▶ Your goal: What is the number of lines below that hold "toast"? Answer with that number only.
====== Provided information ======
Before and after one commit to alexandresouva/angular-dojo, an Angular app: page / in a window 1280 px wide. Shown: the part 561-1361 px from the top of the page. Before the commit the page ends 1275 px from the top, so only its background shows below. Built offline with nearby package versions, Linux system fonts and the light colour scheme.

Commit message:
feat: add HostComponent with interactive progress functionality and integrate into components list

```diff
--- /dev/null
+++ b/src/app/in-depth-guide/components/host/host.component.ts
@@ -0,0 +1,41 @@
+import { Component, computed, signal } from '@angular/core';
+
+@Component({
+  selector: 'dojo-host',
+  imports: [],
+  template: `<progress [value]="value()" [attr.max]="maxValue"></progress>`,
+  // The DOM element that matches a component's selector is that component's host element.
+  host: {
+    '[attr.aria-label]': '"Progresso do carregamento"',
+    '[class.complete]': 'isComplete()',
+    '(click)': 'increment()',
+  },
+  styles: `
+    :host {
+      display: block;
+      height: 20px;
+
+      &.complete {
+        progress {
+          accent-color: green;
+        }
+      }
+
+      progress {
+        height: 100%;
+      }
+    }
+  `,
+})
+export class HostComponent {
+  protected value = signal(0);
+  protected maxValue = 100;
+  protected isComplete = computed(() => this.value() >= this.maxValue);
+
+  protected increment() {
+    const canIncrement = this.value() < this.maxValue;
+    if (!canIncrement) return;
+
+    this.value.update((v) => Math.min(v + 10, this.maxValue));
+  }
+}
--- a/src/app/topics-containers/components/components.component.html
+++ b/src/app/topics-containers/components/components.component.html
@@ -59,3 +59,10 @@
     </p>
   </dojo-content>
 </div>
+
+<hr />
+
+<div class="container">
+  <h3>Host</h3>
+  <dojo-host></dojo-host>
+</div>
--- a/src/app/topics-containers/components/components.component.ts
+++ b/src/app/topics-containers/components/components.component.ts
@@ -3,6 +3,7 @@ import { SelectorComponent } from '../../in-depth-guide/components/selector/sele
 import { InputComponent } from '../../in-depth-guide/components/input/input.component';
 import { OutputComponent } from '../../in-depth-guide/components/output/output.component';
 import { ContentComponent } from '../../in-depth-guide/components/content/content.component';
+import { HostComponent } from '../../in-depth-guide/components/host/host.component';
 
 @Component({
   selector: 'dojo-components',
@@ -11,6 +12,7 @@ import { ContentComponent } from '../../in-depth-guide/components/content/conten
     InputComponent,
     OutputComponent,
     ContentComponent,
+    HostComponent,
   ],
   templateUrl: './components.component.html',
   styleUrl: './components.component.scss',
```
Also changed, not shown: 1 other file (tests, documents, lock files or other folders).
======
====== Provided information ======
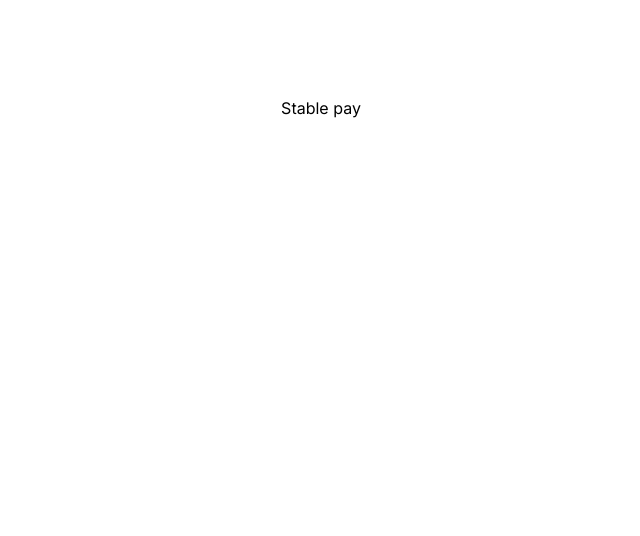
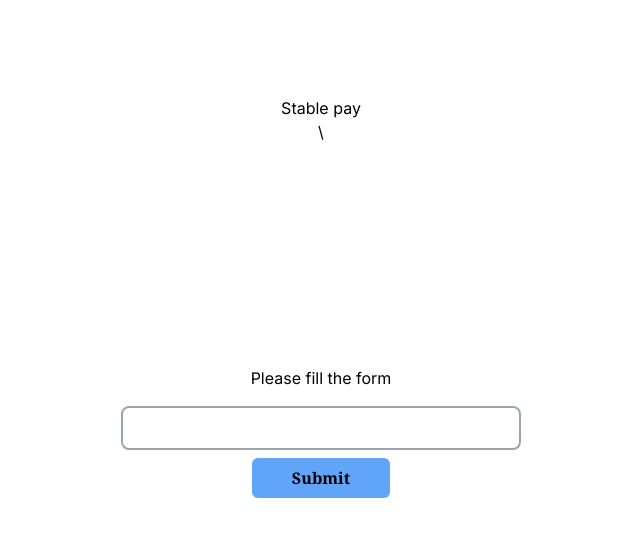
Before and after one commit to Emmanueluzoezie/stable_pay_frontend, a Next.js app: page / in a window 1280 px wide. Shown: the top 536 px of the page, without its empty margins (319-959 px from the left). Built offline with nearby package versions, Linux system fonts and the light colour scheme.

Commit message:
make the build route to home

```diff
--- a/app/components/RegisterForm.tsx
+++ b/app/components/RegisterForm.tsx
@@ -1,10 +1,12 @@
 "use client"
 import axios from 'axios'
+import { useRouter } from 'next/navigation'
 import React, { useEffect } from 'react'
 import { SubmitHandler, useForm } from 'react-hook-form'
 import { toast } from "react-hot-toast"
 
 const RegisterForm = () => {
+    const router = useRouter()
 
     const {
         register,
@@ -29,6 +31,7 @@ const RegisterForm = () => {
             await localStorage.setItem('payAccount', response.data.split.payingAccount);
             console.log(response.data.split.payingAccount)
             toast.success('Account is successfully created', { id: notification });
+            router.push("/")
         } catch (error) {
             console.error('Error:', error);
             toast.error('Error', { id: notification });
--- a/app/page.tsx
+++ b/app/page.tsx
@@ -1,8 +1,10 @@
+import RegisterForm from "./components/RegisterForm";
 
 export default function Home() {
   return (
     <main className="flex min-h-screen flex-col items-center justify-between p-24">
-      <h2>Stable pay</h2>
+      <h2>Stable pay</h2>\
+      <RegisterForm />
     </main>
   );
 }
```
======
▶ Response: 3